REQUIRED WORK »
Where a line of the material includes the string "Code", copy that line.

INFORMATION SHOWN »
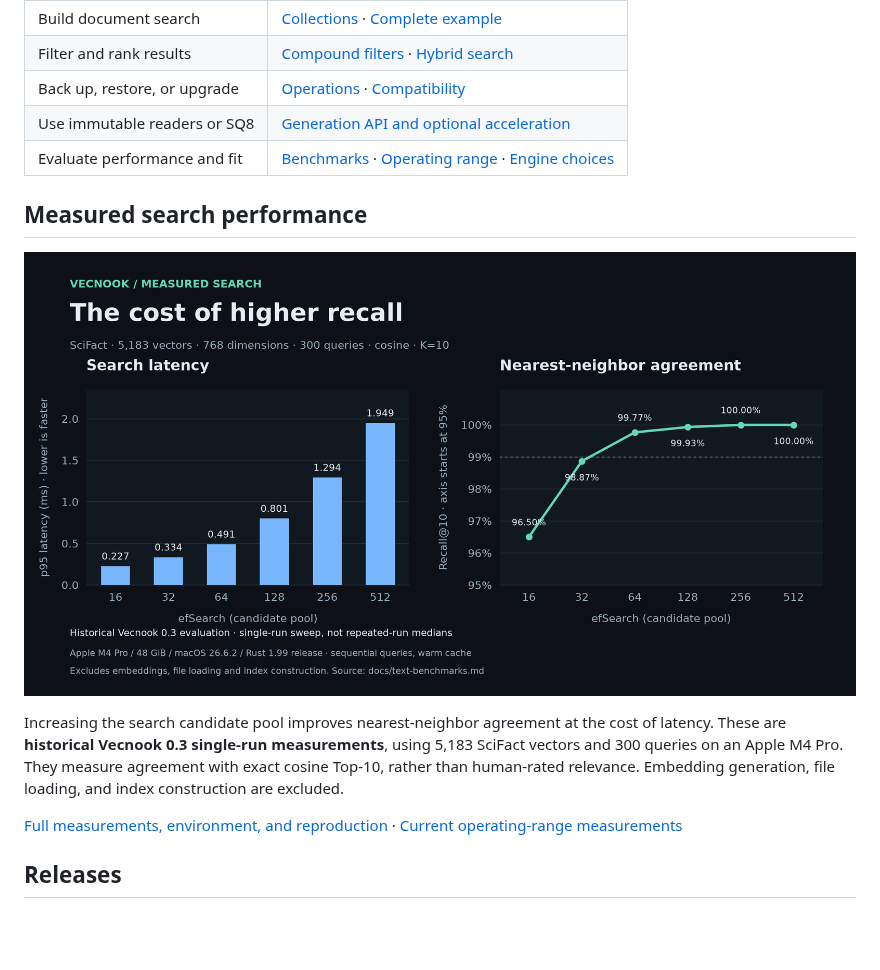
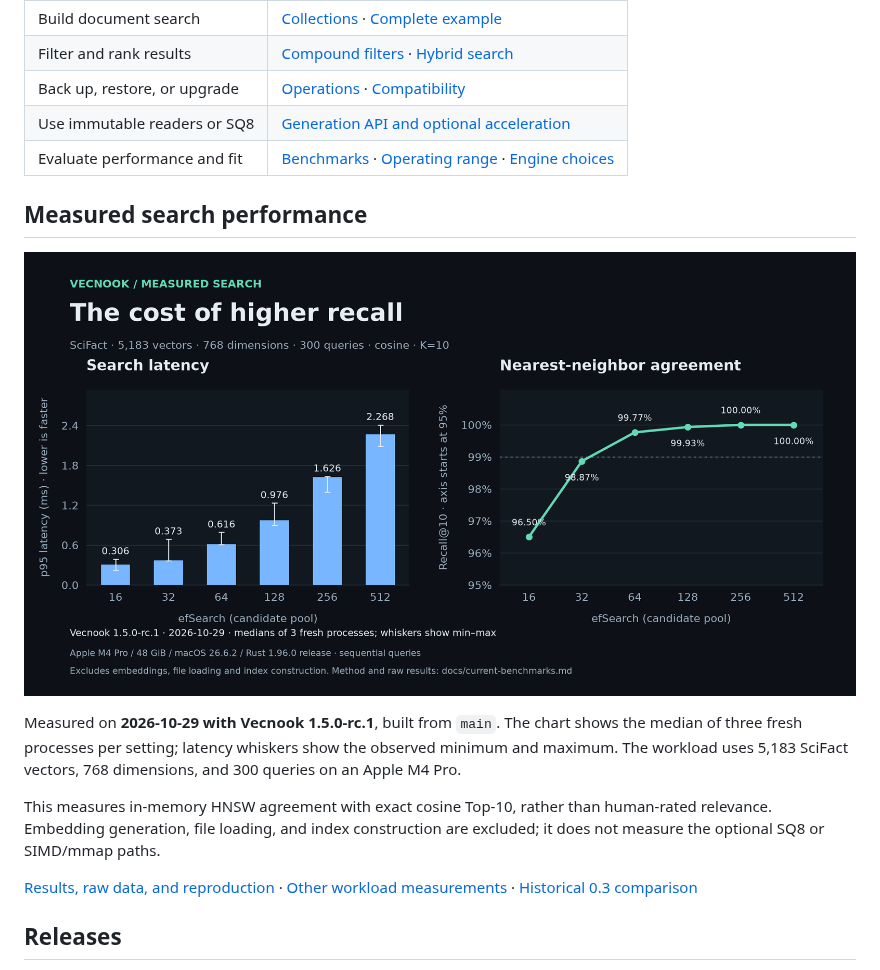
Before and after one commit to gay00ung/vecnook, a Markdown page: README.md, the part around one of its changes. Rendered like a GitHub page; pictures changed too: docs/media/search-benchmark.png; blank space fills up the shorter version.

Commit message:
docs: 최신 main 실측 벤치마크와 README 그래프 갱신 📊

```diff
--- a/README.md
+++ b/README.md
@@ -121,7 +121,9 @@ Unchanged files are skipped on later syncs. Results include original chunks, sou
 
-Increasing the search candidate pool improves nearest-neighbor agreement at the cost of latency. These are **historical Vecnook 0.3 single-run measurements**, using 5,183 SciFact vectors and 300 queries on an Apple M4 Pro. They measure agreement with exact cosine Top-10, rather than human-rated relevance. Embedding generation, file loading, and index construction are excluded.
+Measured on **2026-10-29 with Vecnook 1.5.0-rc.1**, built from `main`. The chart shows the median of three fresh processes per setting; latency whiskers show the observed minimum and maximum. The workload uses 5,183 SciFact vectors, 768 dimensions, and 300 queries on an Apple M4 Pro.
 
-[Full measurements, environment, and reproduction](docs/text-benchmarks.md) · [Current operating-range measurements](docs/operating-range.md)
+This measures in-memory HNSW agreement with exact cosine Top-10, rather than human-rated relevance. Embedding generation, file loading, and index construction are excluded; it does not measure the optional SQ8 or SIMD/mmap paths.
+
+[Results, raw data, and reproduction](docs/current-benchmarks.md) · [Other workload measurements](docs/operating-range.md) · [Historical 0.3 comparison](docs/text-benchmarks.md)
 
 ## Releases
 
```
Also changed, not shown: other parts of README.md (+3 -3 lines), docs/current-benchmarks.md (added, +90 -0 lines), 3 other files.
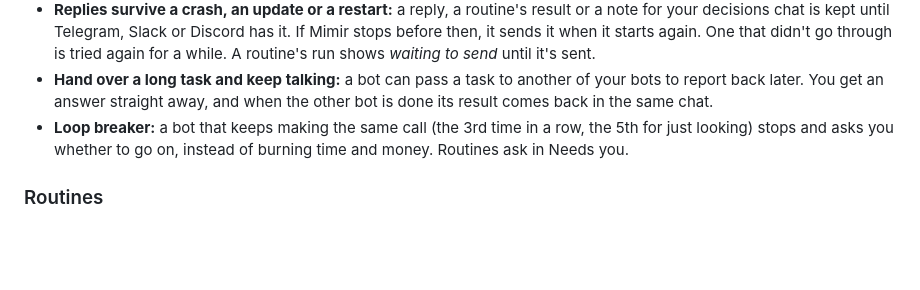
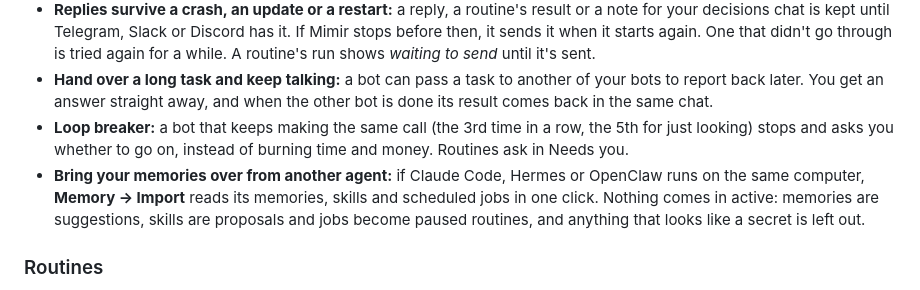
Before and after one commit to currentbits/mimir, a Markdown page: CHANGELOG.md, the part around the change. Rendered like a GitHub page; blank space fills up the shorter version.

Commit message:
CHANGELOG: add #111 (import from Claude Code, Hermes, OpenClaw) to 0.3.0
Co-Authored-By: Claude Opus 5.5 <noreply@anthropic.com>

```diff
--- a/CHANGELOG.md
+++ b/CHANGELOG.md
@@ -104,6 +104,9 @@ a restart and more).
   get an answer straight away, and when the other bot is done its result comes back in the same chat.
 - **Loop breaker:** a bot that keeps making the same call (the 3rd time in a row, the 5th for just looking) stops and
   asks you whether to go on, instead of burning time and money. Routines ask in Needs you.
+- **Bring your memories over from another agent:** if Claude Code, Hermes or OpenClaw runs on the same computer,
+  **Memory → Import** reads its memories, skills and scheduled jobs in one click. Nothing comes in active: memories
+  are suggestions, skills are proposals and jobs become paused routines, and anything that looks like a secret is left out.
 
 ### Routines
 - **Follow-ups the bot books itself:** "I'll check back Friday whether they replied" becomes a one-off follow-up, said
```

EXERCISE SOLUTION »
CHANGELOG: add #111 (import from Claude Code, Hermes, OpenClaw) to 0.3.0
+- **Bring your memories over from another agent:** if Claude Code, Hermes or OpenClaw runs on the same computer,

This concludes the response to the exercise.